Format

Send to:

Choose Destination
We are sorry, but NCBI web applications do not support your browser and may not function properly. More information
Semin Thromb Hemost. 2005 Jun;31(3):346-50.

Insertion/deletion polymorphism of the angiotensin-converting enzyme gene and preeclampsia in Japanese patients.

Author information

  • 1Division of Preventive Medicine, Department of Obstetrics and Gynecology, Hokkaido University School of Medicine, Sapporo, Japan. genkoba@med.hokudai.ac.jp

Abstract

To clarify whether the homozygous deletion (DD) genotype of angiotensin-converting enzyme gene ( ACE) is a genetic risk factor for preeclampsia in Japanese women, we performed ACE genotyping in patients with preeclampsia and healthy pregnant women, and analyzed the relationship between preeclampsia and ACE genotype, taking into account some well-known contributing factors for preeclampsia, such as primiparity, positive family history of hypertension, prepregnancy body mass index < 24, and heterozygosity and homozygosity of T235 (MT+TT) genotypes of the angiotensinogen ( AGT) gene. Among all of the subjects, the frequency of the DD genotype was not different between patients with preeclampsia and controls (16% and 12%, respectively). Regarding primiparity, prepregnancy body mass index < 24, and MT+TT genotypes of AGT, no significant differences in the frequency of the DD genotype of ACE were found between patients with preeclampsia and controls, although in a subgroup positive for family history of hypertension, the frequency of the DD genotype tended to be higher in patients with preeclampsia (25%) than in controls (8%; p = 0.061). Carrying the DD genotype may have some influence on the pathogenesis of preeclampsia, perhaps through effects on placental hypoxia or the interaction of hypertensive disease and atherosclerosis, although this influence may not be strong. Additional studies using a larger number of patients and analyses that include other genetic and environmental factors will be necessary to confirm these results.

PMID:
16052407
[PubMed - indexed for MEDLINE]
PubMed Commons home

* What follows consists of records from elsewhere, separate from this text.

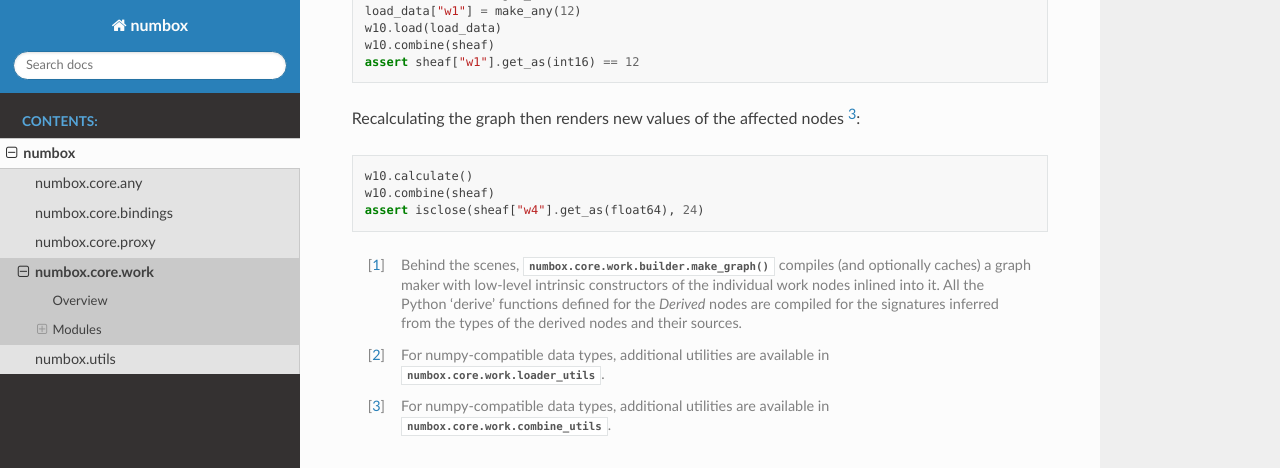
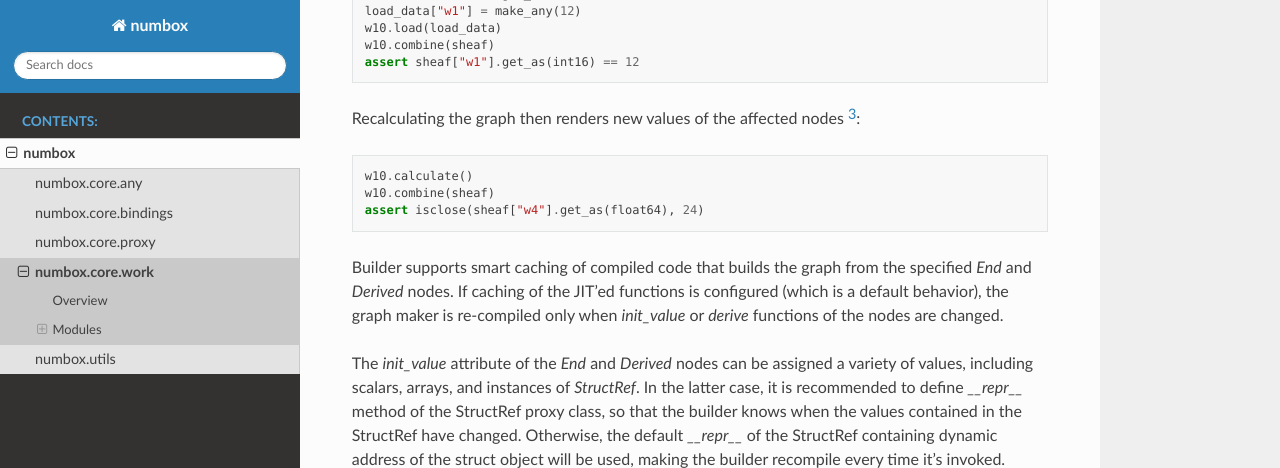
Before and after one commit to Goykhman/numbox, a Sphinx documentation site: the page built from docs/numbox.core.work.rst, in a window 1280 px wide and 900 px high, scrolled down 3364 px, cut to the strip 0-468 px from the top of the window. Built offline with Sphinx 7.4.7 and the Read the Docs theme 3.1.0, drawn with Linux system fonts in a browser that asks for light colours.

Commit message:
included hashing for derive attributes, expanded docs

```diff
--- a/docs/numbox.core.work.rst
+++ b/docs/numbox.core.work.rst
@@ -167,6 +167,17 @@ Recalculating the graph then renders new values of the affected nodes [#f3]_::
     w10.calculate()
     w10.combine(sheaf)
     assert isclose(sheaf["w4"].get_as(float64), 24)
+
+Builder supports smart caching of compiled code that builds the graph from the specified
+`End` and `Derived` nodes. If caching of the JIT'ed functions is configured (which is a default behavior),
+the graph maker is re-compiled only when `init_value` or `derive` functions of the nodes are changed.
+
+The `init_value` attribute of the `End` and `Derived` nodes can be assigned a variety of values,
+including scalars, arrays, and instances of `StructRef`. In the latter case, it is recommended
+to define `__repr__` method of the StructRef proxy class, so that the builder knows when the
+values contained in the StructRef have changed. Otherwise, the default `__repr__` of the
+StructRef containing dynamic address of the struct object will be used, making the builder
+recompile every time it's invoked.
 
 .. [#f1] Behind the scenes, :func:`numbox.core.work.builder.make_graph` compiles (and optionally caches) a graph maker with low-level intrinsic constructors of the individual work nodes inlined into it. All the Python 'derive' functions defined for the `Derived` nodes are compiled for the signatures inferred from the types of the derived nodes and their sources.
 .. [#f2] For numpy-compatible data types, additional utilities are available in :mod:`numbox.core.work.loader_utils`.
```
Also changed, not shown: 1 other file.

PubMed Commons

0 comments
How to join PubMed Commons

    Supplemental Content

    Icon for Georg Thieme Verlag Stuttgart, New York
    Loading ...
    Write to the Help Desk